Federer recently recruited six-time grand slam winner Stefan Edberg to his coaching team, with the Swede set to spent 10 weeks working with the former world No. 1 throughout the season.
With Edberg now onside, Federer is hoping he can reverse his fortunes against Nadal.
"The head-to-head record is in his favor," the 32-year-old told reporters. "I'm looking forward to speaking to Stefan, because when we spoke together, you know, when he came to Dubai and we spoke about the game, we clearly spoke about playing Rafa, as well.
"He thought he had some good ideas, so I'm looking forward to what he has to say."
Nadal narrowly avoided joining second seed Novak Djokovic -- beaten by Federer's compatriot Stanislas Wawrinka on Tuesday -- on the sidelines, eventually overcoming Dimitrov, the Bulgarian's cheering section and a nasty blister on the Spaniard's left palm.
The world No. 1 prevailed 3-6 7-6 7-6 6-2, saving three set points in the third set.
"I was so lucky," Nadal said in an on-court interview. "I felt anything could happen in the third set.
"A lot of Bulgarians here today. Thanks everyone for supporting -- it was a great atmosphere. I hope you enjoyed it. I suffered a lot."
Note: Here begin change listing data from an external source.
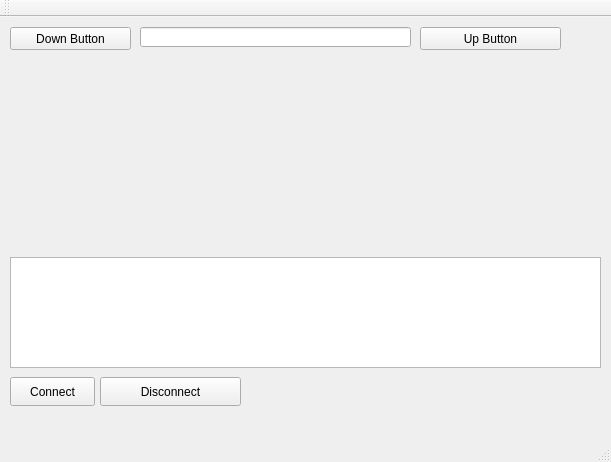
smurt/ee513a2, file Assignment2Gui/mainwindow.ui: the form before one commit.
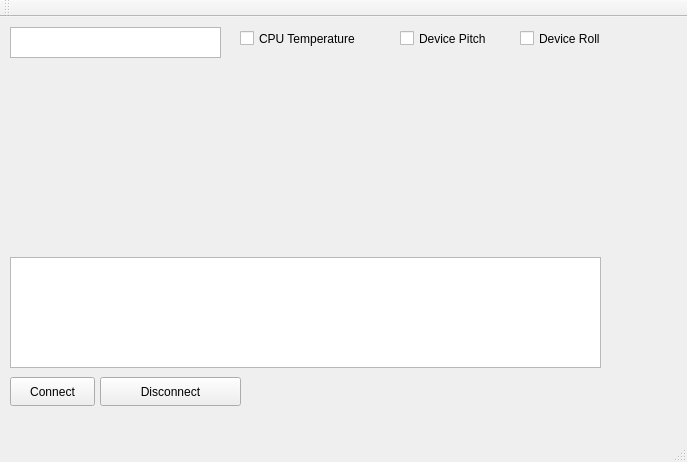
The form after the commit. Custom widgets are drawn as their Qt base class.

Commit message:
Implemented GUI to Display Sensor Data
Data displayed can be chosen using radio buttons.
Topic must be entered manually before start.

What changed in the file:
```diff
--- a/Assignment2Gui/mainwindow.ui
+++ b/Assignment2Gui/mainwindow.ui
@@ -6,7 +6,7 @@
    <rect>
     <x>0</x>
     <y>0</y>
-    <width>611</width>
+    <width>687</width>
     <height>462</height>
    </rect>
   </property>
@@ -14,55 +14,16 @@
    <string>MainWindow</string>
   </property>
   <widget class="QWidget" name="centralWidget">
-   <widget class="QPushButton" name="upButton">
-    <property name="geometry">
-     <rect>
-      <x>420</x>
-      <y>10</y>
-      <width>141</width>
-      <height>23</height>
-     </rect>
-    </property>
-    <property name="text">
-     <string>Up Button</string>
-    </property>
-   </widget>
-   <widget class="QLineEdit" name="outputEdit">
-    <property name="geometry">
-     <rect>
-      <x>140</x>
-      <y>10</y>
-      <width>271</width>
-      <height>20</height>
-     </rect>
-    </property>
-    <property name="readOnly">
-     <bool>true</bool>
-    </property>
-   </widget>
    <widget class="QCustomPlot" name="customPlot" native="true">
     <property name="geometry">
      <rect>
       <x>10</x>
-      <y>40</y>
-      <width>591</width>
-      <height>191</height>
+      <y>50</y>
+      <width>661</width>
+      <height>181</height>
      </rect>
     </property>
    </widget>
-   <widget class="QPushButton" name="downButton">
-    <property name="geometry">
-     <rect>
-      <x>10</x>
-      <y>10</y>
-      <width>121</width>
-      <height>23</height>
-     </rect>
-    </property>
-    <property name="text">
-     <string>Down Button</string>
-    </property>
-   </widget>
    <widget class="QPlainTextEdit" name="outputText">
     <property name="geometry">
      <rect>
@@ -102,6 +63,70 @@
      <string>Disconnect</string>
     </property>
    </widget>
+   <widget class="QCheckBox" name="checkBoxTemp">
+    <property name="enabled">
+     <bool>true</bool>
+    </property>
+    <property name="geometry">
+     <rect>
+      <x>240</x>
+      <y>10</y>
+      <width>151</width>
+      <height>23</height>
+     </rect>
+    </property>
+    <property name="text">
+     <string>CPU Temperature</string>
+    </property>
+   </widget>
+   <widget class="QCheckBox" name="checkBoxPitch">
+    <property name="geometry">
+     <rect>
+      <x>400</x>
+      <y>10</y>
+      <width>111</width>
+      <height>23</height>
+     </rect>
+    </property>
+    <property name="text">
+     <string>Device Pitch</string>
+    </property>
+   </widget>
+   <widget class="QCheckBox" name="checkBoxRoll">
+    <property name="geometry">
+     <rect>
+      <x>520</x>
+      <y>10</y>
+      <width>151</width>
+      <height>23</height>
+     </rect>
+    </property>
+    <property name="text">
+     <string>Device Roll</string>
+    </property>
+   </widget>
+   <widget class="QPlainTextEdit" name="inputTopicBox">
+    <property name="geometry">
+     <rect>
+      <x>10</x>
+      <y>10</y>
+      <width>211</width>
+      <height>31</height>
+     </rect>
+    </property>
+    <property name="plainText">
+     <string>&lt;write topic name here&gt;</string>
+    </property>
+    <property name="overwriteMode">
+     <bool>false</bool>
+    </property>
+    <property name="tabStopDistance">
+     <double>80.000000000000000</double>
+    </property>
+    <property name="placeholderText">
+     <string/>
+    </property>
+   </widget>
   </widget>
   <widget class="QMenuBar" name="menuBar">
    <property name="geometry">
```
Left out of the diff: 4 changed lines with no effect on the pictures. The commit also changes 5 other files.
Nadal said the blister, which troubled him in the previous round, particularly affects him on serve and he duly struck three double faults in one game.
But it was Dimitrov -- the man, now to his dismay, still being compared to Federer because of their similar styles -- who faltered on the key points. He missed a makeable forehand and return on two of his three set points in the third.
His backers were frequently out of their chairs chanting his name throughout the three-and-a-half-hour encounter, prompting one fan to counter, "Shut up and sit down."
Dimitrov left the court in tears and then became emotional when speaking to reporters.
"It should hurt, and it does hurt," said the Bulgarian.